***** DATA PROVIDED *****

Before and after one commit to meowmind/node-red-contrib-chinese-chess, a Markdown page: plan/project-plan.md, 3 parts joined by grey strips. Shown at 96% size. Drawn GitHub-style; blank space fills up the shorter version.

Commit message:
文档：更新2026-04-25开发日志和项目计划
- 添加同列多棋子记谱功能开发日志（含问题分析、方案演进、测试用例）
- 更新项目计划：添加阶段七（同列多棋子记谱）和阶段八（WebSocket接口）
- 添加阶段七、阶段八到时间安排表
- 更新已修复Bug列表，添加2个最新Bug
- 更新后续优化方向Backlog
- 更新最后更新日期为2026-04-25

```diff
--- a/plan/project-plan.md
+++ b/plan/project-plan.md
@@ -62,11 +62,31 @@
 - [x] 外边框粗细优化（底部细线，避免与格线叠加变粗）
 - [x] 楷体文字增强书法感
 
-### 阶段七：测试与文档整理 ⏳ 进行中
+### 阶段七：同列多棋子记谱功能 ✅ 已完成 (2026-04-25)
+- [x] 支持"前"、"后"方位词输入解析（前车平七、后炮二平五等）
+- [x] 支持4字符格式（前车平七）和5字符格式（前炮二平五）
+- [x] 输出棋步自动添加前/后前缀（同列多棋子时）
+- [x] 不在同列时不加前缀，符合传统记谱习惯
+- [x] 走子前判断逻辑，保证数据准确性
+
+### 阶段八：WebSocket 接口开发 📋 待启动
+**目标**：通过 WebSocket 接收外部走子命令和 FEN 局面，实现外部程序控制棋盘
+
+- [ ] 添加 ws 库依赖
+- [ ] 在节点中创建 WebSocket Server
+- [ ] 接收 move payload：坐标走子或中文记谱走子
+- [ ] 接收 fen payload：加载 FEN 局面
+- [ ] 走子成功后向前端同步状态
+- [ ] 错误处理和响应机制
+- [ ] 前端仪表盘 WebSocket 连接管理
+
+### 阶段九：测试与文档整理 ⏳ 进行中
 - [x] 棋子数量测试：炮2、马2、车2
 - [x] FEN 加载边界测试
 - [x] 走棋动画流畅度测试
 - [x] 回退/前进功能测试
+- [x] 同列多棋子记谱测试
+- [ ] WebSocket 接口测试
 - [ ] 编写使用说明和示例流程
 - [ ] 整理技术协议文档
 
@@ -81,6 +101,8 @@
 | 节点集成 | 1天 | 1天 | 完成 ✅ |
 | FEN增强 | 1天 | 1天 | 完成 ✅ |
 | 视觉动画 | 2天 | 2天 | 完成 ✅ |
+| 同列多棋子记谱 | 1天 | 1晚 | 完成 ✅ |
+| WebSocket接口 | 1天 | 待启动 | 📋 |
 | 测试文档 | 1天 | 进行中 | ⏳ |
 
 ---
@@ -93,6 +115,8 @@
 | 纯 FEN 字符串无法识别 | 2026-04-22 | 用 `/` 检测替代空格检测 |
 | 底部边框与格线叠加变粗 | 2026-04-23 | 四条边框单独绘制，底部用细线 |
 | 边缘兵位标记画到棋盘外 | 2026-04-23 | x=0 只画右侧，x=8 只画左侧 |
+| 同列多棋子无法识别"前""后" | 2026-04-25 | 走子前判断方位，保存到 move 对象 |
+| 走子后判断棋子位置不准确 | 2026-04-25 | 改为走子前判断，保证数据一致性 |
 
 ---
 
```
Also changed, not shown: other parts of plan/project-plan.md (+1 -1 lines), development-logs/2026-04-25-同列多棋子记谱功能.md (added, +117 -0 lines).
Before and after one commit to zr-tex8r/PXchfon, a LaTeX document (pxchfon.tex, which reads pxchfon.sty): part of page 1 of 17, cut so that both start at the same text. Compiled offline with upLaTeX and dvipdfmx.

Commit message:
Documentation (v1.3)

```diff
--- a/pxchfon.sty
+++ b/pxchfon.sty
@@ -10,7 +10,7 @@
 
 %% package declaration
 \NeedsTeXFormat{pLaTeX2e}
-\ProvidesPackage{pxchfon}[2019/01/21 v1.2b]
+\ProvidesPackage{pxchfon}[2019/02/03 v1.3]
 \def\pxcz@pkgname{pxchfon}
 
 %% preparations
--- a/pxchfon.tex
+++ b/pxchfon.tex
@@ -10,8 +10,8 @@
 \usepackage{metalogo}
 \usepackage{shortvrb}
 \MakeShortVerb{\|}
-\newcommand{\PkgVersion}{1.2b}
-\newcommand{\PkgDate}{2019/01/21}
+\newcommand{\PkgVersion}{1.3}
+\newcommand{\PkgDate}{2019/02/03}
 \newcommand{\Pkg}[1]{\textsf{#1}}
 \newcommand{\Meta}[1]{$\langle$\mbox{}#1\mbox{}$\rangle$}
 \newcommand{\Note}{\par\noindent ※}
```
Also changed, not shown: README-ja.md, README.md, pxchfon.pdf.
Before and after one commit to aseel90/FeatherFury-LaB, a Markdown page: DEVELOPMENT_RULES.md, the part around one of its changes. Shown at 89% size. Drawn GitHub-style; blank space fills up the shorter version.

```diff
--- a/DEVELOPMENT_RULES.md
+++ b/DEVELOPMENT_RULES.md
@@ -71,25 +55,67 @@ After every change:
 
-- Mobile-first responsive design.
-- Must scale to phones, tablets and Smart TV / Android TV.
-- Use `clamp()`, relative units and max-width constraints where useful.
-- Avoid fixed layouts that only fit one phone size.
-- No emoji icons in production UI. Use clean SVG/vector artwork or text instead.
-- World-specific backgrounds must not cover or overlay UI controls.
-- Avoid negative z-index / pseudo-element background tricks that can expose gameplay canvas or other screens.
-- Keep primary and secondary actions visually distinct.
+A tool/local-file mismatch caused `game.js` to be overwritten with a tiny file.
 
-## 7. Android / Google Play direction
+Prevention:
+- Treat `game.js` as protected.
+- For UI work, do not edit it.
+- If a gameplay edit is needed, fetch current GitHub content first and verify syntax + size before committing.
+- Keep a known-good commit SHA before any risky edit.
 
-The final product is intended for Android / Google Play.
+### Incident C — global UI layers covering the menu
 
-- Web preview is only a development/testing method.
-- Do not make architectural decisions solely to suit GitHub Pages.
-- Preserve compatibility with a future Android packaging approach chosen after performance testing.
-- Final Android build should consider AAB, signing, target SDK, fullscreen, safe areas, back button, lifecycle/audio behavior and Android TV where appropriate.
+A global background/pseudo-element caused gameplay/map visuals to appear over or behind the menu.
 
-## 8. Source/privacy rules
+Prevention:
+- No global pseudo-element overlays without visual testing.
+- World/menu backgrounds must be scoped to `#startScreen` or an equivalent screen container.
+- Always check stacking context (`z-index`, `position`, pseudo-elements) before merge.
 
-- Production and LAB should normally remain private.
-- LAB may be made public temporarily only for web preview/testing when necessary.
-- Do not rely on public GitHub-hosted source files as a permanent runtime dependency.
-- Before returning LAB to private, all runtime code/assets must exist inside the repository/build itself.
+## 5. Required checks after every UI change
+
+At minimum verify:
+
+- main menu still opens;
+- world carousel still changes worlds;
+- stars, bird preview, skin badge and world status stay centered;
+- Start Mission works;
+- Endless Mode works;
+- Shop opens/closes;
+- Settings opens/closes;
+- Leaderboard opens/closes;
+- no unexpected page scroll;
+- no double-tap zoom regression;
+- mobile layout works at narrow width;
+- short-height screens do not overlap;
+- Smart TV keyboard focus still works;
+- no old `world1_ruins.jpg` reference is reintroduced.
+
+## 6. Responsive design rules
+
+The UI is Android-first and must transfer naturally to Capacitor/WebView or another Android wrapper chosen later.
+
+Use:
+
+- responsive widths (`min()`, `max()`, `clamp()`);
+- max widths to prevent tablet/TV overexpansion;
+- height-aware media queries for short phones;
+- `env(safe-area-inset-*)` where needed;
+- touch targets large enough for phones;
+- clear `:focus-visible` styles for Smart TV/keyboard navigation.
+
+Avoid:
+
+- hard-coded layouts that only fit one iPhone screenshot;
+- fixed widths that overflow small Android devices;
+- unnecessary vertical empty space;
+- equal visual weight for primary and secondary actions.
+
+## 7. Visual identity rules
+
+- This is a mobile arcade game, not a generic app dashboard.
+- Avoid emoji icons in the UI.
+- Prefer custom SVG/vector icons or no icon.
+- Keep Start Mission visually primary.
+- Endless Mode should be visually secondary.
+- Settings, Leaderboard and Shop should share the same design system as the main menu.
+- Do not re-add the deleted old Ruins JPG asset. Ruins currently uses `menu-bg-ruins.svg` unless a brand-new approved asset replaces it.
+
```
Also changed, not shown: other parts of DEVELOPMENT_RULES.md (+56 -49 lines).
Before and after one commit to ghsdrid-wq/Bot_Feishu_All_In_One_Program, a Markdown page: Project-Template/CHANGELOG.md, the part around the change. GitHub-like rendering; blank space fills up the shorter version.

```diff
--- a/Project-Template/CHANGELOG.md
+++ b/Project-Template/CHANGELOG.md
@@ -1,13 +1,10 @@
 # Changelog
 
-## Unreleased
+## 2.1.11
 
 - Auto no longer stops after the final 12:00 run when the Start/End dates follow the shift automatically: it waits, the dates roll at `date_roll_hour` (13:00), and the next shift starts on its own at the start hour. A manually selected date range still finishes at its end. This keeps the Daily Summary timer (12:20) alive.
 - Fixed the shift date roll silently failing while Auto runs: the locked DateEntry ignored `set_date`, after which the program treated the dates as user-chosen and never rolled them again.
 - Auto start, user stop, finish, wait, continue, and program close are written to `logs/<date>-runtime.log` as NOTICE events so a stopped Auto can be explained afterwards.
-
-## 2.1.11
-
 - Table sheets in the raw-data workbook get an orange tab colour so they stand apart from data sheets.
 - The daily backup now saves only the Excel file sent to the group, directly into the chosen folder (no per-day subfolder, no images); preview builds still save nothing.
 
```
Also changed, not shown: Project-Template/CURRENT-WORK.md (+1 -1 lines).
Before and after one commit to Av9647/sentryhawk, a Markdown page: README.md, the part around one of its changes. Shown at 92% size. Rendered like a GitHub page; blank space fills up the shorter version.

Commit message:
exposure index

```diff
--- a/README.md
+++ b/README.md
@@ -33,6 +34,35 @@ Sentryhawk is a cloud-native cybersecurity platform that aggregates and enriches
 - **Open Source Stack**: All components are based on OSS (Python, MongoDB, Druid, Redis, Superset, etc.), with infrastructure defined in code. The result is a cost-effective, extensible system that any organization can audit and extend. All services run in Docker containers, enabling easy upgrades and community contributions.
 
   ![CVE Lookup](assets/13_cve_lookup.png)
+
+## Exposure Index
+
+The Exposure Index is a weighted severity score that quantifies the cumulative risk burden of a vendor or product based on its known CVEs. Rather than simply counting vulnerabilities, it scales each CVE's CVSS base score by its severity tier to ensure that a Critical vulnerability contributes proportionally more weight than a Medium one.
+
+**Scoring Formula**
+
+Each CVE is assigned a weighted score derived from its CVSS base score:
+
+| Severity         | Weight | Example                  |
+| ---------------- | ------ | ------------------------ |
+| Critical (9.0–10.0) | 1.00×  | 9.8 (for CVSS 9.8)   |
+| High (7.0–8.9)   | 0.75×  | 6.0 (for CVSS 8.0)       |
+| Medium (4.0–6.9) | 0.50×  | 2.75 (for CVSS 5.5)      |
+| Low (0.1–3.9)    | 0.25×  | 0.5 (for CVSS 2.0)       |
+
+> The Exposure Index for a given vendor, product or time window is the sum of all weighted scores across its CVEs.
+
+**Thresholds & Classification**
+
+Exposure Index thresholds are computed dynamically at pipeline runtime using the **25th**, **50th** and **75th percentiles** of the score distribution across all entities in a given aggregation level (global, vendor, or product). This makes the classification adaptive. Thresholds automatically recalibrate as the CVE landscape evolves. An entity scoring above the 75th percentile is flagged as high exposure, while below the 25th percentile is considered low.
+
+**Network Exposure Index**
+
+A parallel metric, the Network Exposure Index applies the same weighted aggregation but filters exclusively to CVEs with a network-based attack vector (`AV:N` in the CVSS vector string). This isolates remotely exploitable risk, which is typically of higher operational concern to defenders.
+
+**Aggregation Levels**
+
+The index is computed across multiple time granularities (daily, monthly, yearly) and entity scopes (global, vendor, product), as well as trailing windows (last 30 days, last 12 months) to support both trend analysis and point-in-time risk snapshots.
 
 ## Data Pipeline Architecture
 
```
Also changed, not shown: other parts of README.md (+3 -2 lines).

*****

Look through the entries and return each line that has the word "pxchfon" in it.

• TASK RESULT:
Before and after one commit to zr-tex8r/PXchfon, a LaTeX document (pxchfon.tex, which reads pxchfon.sty): part of page 1 of 17, cut so that both start at the same text. Compiled offline with upLaTeX and dvipdfmx.
--- a/pxchfon.sty
+++ b/pxchfon.sty
-\ProvidesPackage{pxchfon}[2019/01/21 v1.2b]
+\ProvidesPackage{pxchfon}[2019/02/03 v1.3]
 \def\pxcz@pkgname{pxchfon}
--- a/pxchfon.tex
+++ b/pxchfon.tex
Also changed, not shown: README-ja.md, README.md, pxchfon.pdf.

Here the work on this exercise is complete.